After the questionable success of the first post in this series, our attention turns to England’s northernmost county, Northumberland. 64 miles of glorious coastline, 322,000 people and numerous castles, it has more than enough to detain us awhile.
251 pubs have appeared in the 48 published editions of the Good Beer Guide, two of which crept in illicitly. The White Swan in Dinnington (1998) was sent back red-faced to Tyne and Wear the following year while the Station in Gilsland (1980/81) suffered the same fate as the actual station, whilst remaining firmly in Cumbria. The picture below was taken on a rare wet day.
Berwick-upon-Tweed has the most entries (18) followed by Blyth (13), Alnwick (13) and Morpeth (10). The leader board is shared by the Star at Netherton and the Dipton Mill Inn, near Hexham with 40 appearances apiece.
The Dipton Mill Inn has been home to the Hexhamshire brewery since 1992 and is a dreamy looking stone country pub.
The Star is something different, a farmhouse-style classic that enjoyed a 40-year unbroken run in the Guide.
The Star is on CAMRA’s heritage list of historic pub interiors, which adds the following comments:
“Outside gents’ and ladies’ toilets across the car park – one must pick up the key (blue tag for the gents’!) from the counter to open and close them! Note if a round consists of two or more pints of beer you will get dimple glasses with different coloured small round stickers on them so that when you ask for a second pint you will guarantee to get the same glass back – no modern ideas such as ‘a fresh glass every time’ here! Please note the opening hours are very restricted”.

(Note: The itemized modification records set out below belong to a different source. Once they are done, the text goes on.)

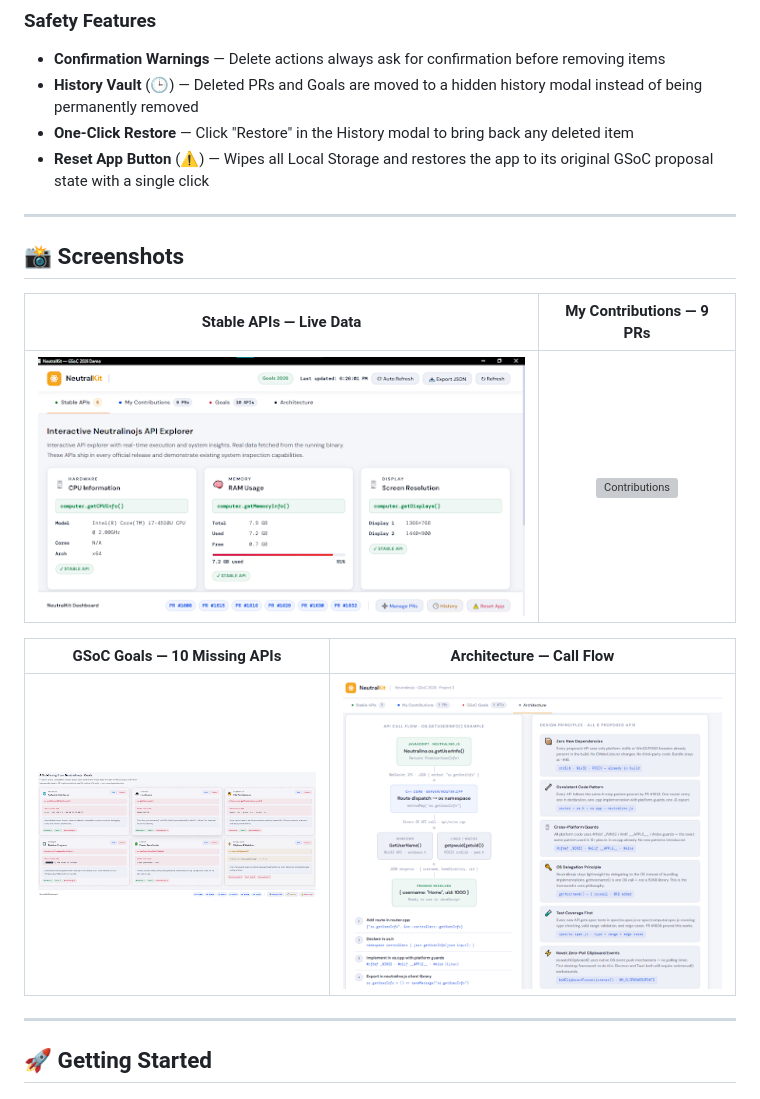
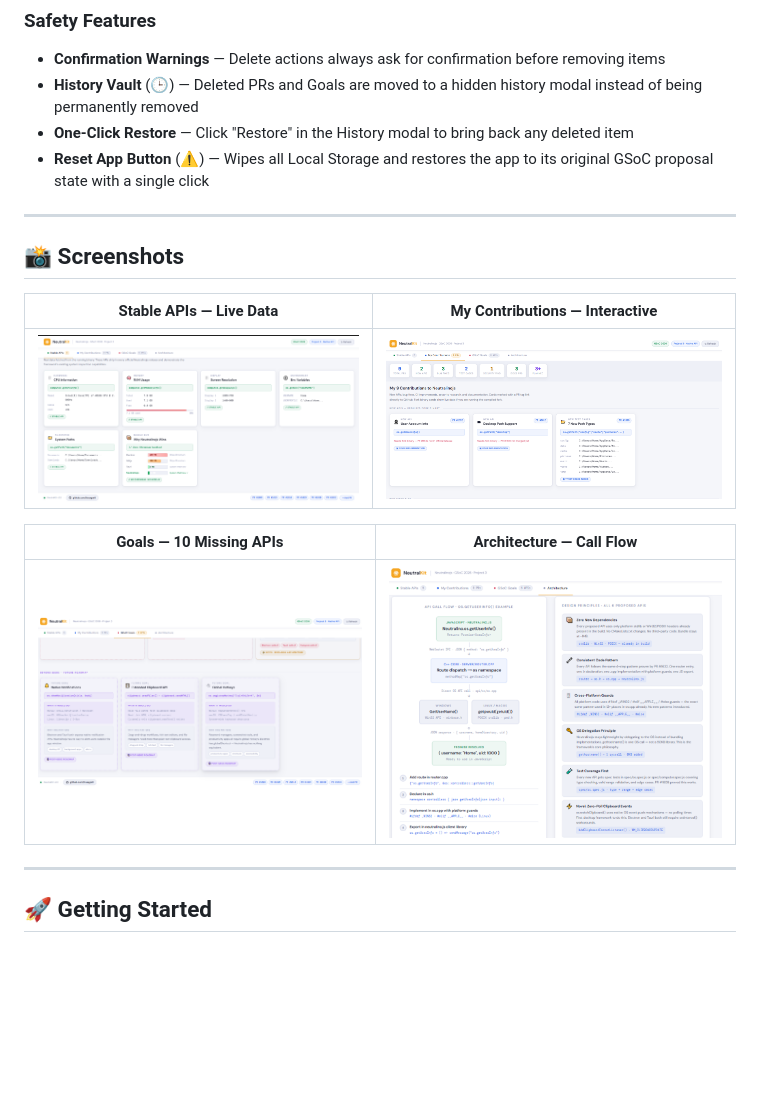
Before and after one commit to itssagarK/neutralkit, a Markdown page: README.md, the part around the change. Drawn GitHub-style; blank space fills up the shorter version; grey boxes are pictures that could not be loaded.

Commit message:
image resize

```diff
--- a/README.md
+++ b/README.md
@@ -174,16 +174,15 @@ NeutralKit includes professional-grade data management to ensure you never accid
 - **Reset App Button** (⚠️) — Wipes all Local Storage and restores the app to its original GSoC proposal state with a single click
 
 ---
-
 ## 📸 Screenshots
 
-| Stable APIs — Live Data | My Contributions — 9 PRs |
+| Stable APIs — Live Data | My Contributions — Interactive |
 |:-:|:-:|
-| ![Stable APIs](docs/screenshots/apis.png) | ![Contributions](docs/screenshots/mycontributions.png) |
+| <img src="docs/screenshots/stable-apis.png" width="450"> | <img src="docs/screenshots/contributions.png" width="450"> |
 
-| GSoC Goals — 10 Missing APIs | Architecture — Call Flow |
+| Goals — 10 Missing APIs | Architecture — Call Flow |
 |:-:|:-:|
-| ![GSoC Goals](docs/screenshots/goals.png) | ![Architecture](docs/screenshots/architecture.png) |
+| <img src="docs/screenshots/gsoc-goals.png" width="450"> | <img src="docs/screenshots/architecture.png" width="450"> |
 
 ---
 
```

“Very restricted” is no exaggeration – it’s open five and a half hours a week.
The more urban parts of Northumberland have suffered the heaviest losses. 5 of the 13 pubs in Blyth have disappeared, a town on the coast but not favoured by tourists. Ashington, once in the north eastern coalfields, has lost 3 of its 6 entries, though the impressive Elephant survives. Built by Robert Deuchar of the Sandyford Brewery, Newcastle in 1900, it was originally the North Seaton Hotel but locally became known as the White Elephant.
Tweedmouth, across the river from Berwick has lost 4 from 7, including former stalwarts like the Harrow Inn. Berwick itself has lost 5 of which the Hen and Chickens, a grade 2 listed building, was the best known.
Overall 53 of the 251 are now permanently closed and 42 pubs have appeared just once.
My first post-lockdown pub this year was in Northumberland. The Lord Crewe Arms in Blanchland, built in 1165, was once a guest house for visitors to Blanchland Abbey. Only the gatehouse of the abbey survives but the pub/hotel is fully intact. The bar is in a vault, part of an ancient network of rooms.
It’s a far cry from the Elephant but both are examples of Northumberland’s varied history and architecture. No other guide book would steer you to both Blanchland and Ashington but that’s the joy of the Good Beer Guide.